# EXERCISE DETAILS
From the records that follow, copy every line in which "after" appears.

Start of DATA PROVIDED

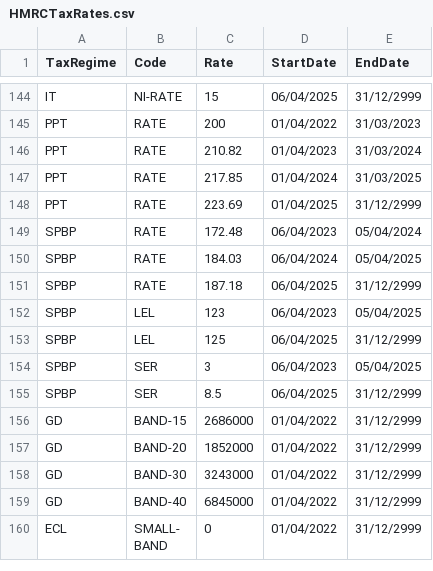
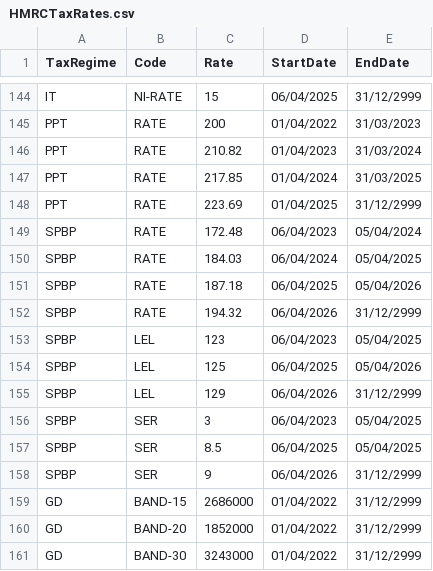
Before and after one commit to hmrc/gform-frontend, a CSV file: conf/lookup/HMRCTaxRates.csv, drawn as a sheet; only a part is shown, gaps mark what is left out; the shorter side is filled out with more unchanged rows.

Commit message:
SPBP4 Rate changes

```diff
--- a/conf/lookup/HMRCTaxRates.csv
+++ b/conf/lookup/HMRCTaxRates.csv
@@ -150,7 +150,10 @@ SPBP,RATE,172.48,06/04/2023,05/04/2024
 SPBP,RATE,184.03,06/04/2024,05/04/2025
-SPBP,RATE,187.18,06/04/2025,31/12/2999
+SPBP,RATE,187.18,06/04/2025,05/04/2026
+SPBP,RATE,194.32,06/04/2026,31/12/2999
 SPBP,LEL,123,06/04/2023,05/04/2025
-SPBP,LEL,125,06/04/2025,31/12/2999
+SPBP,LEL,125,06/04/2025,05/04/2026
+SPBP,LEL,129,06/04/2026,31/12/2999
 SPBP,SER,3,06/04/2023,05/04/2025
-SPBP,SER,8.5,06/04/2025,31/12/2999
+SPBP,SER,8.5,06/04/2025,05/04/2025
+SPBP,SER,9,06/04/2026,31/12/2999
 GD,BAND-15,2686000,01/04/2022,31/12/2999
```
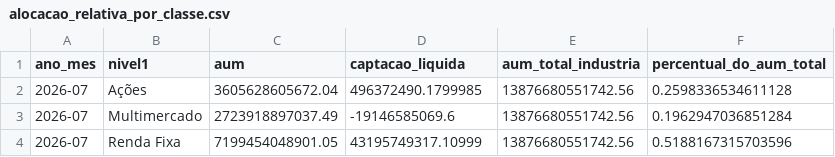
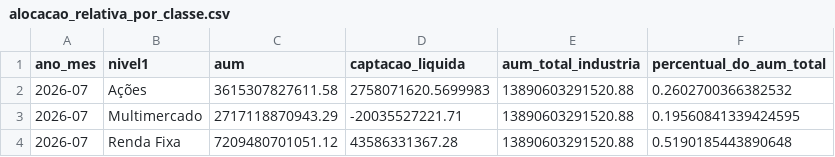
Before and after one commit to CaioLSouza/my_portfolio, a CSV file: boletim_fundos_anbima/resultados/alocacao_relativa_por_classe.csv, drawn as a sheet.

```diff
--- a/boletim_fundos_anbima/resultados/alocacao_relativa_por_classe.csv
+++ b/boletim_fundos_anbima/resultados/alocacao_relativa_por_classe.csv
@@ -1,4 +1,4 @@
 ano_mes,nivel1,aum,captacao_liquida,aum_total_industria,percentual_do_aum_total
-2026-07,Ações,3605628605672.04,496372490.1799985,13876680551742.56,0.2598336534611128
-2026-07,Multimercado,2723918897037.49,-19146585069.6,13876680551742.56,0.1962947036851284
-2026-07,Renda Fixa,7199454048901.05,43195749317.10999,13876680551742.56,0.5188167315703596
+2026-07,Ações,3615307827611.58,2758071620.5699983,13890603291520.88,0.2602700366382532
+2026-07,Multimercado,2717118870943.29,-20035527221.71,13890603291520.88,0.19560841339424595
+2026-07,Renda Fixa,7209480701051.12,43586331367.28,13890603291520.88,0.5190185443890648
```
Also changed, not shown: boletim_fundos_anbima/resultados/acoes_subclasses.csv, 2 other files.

End of DATA PROVIDED
Start of DATA PROVIDED

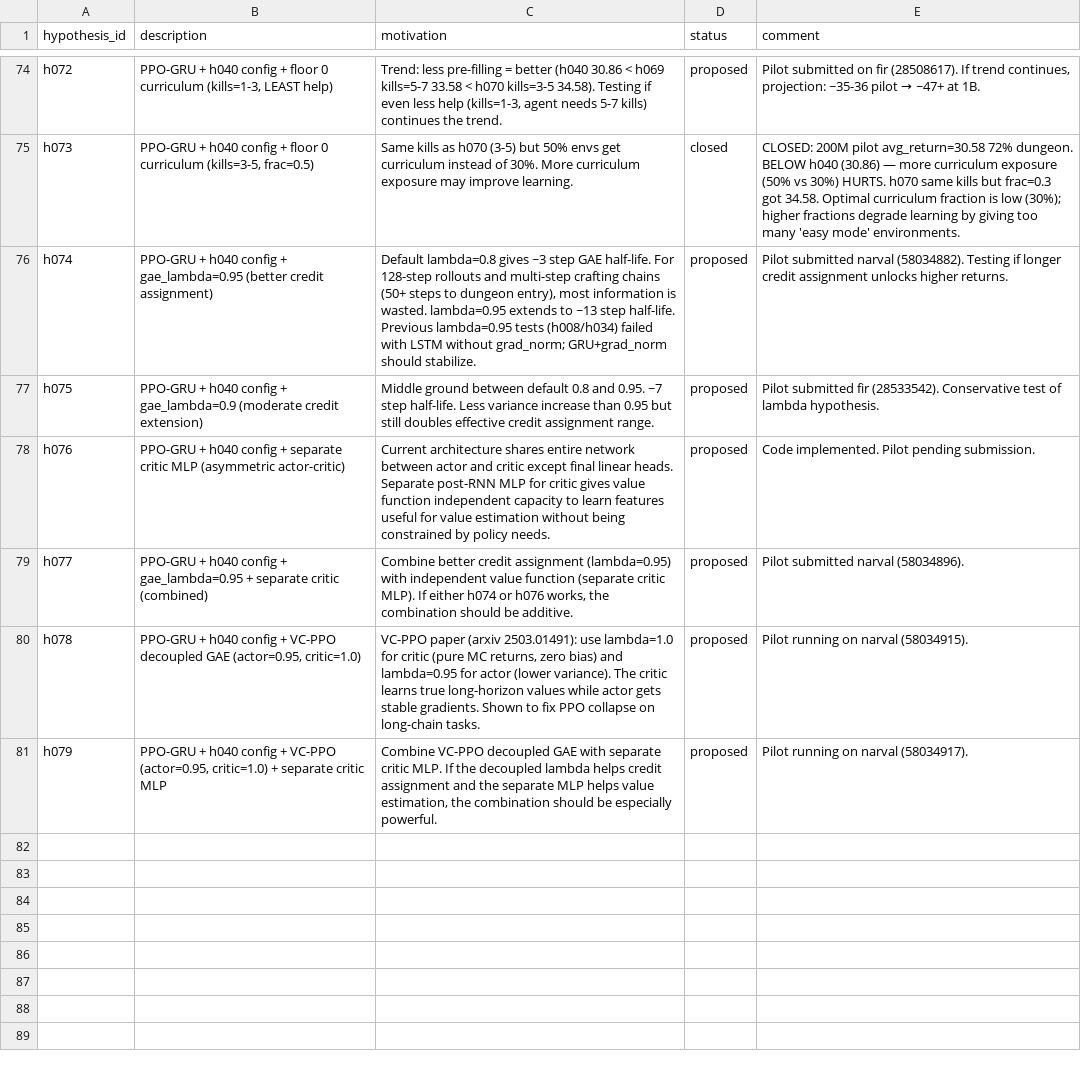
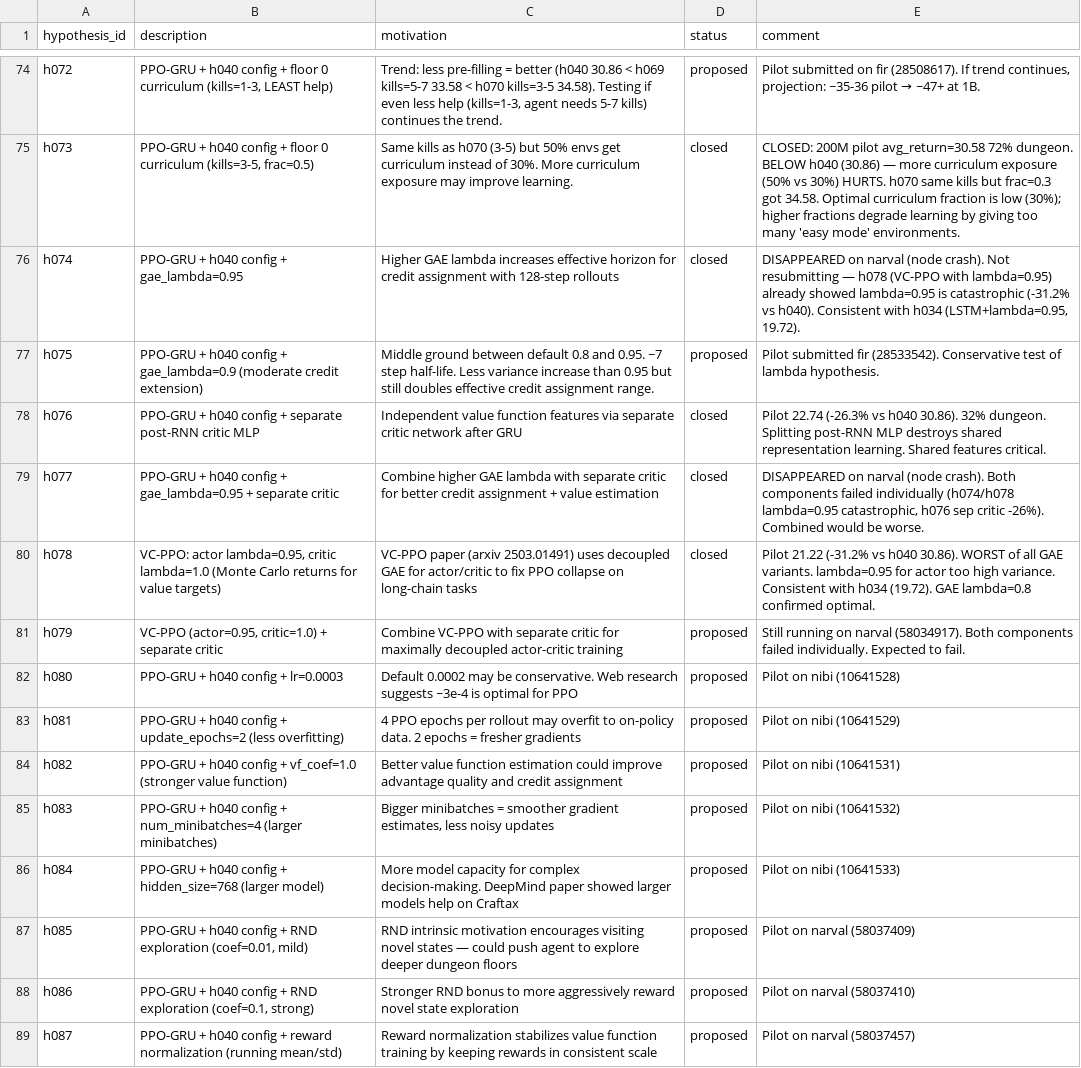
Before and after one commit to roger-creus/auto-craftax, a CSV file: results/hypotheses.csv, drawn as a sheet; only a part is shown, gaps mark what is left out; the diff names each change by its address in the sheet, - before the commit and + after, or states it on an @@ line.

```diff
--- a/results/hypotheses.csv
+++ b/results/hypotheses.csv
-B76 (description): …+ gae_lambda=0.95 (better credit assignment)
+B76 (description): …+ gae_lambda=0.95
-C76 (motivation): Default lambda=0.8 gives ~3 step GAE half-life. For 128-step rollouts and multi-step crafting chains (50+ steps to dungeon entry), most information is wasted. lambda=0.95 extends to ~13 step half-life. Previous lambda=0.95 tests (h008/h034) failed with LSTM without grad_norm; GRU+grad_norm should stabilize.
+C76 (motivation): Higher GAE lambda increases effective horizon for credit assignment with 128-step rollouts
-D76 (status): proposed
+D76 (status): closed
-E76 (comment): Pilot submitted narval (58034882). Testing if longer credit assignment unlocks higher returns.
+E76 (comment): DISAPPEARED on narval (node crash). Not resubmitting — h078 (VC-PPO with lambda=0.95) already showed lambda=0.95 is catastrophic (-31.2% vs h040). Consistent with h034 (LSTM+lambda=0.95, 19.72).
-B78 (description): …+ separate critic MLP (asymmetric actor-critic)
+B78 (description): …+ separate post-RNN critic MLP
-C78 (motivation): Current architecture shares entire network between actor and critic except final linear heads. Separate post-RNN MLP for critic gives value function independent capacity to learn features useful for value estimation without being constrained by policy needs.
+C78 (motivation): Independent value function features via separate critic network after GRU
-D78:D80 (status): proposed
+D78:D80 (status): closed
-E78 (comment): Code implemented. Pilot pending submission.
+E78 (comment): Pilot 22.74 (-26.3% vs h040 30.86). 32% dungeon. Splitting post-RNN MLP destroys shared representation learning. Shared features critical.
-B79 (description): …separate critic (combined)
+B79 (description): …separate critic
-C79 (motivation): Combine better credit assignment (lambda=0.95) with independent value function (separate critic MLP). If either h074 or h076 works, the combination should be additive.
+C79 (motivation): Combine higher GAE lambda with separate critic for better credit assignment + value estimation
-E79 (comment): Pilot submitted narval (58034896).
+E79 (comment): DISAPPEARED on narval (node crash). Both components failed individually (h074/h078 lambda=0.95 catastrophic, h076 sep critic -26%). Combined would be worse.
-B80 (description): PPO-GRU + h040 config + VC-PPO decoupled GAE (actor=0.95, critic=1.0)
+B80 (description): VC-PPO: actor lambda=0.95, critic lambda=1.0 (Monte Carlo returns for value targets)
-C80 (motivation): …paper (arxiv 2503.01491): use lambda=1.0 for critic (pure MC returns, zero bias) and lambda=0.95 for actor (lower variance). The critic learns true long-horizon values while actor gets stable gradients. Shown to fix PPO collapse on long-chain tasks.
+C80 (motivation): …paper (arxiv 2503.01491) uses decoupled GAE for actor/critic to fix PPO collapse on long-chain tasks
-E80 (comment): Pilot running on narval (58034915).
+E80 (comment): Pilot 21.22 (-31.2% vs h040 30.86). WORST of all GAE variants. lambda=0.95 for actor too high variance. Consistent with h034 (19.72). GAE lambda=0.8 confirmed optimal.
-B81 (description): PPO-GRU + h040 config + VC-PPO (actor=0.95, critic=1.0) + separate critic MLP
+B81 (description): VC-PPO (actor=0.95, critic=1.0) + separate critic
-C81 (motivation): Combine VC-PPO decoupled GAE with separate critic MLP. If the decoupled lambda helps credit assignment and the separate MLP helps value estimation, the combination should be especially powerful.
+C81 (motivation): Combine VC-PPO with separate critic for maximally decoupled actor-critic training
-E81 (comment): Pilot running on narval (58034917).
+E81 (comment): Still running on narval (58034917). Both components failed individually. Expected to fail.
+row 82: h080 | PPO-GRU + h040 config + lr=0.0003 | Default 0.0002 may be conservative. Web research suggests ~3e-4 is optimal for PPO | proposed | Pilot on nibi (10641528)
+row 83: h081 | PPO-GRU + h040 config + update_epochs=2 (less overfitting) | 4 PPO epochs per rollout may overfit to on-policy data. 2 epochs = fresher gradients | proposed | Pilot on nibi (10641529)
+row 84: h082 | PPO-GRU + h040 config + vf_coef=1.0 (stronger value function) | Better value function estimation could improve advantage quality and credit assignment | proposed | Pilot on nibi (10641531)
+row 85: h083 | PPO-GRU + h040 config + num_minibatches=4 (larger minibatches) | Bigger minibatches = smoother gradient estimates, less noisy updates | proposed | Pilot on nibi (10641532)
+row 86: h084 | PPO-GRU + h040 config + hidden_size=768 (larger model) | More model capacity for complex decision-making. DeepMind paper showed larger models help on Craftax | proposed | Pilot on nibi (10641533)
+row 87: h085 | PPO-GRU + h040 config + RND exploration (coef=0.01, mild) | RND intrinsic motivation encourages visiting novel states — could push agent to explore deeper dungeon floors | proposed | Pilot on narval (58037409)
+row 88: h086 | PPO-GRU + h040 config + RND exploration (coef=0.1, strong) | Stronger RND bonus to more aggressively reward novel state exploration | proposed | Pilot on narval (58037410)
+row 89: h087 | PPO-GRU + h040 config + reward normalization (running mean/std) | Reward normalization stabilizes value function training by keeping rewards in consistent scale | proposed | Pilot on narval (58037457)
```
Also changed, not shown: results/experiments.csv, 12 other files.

End of DATA PROVIDED

# OUTPUT FOR THIS EXERCISE
Before and after one commit to hmrc/gform-frontend, a CSV file: conf/lookup/HMRCTaxRates.csv, drawn as a sheet; only a part is shown, gaps mark what is left out; the shorter side is filled out with more unchanged rows.
Before and after one commit to CaioLSouza/my_portfolio, a CSV file: boletim_fundos_anbima/resultados/alocacao_relativa_por_classe.csv, drawn as a sheet.
Before and after one commit to roger-creus/auto-craftax, a CSV file: results/hypotheses.csv, drawn as a sheet; only a part is shown, gaps mark what is left out; the diff names each change by its address in the sheet, - before the commit and + after, or states it on an @@ line.
+C78 (motivation): Independent value function features via separate critic network after GRU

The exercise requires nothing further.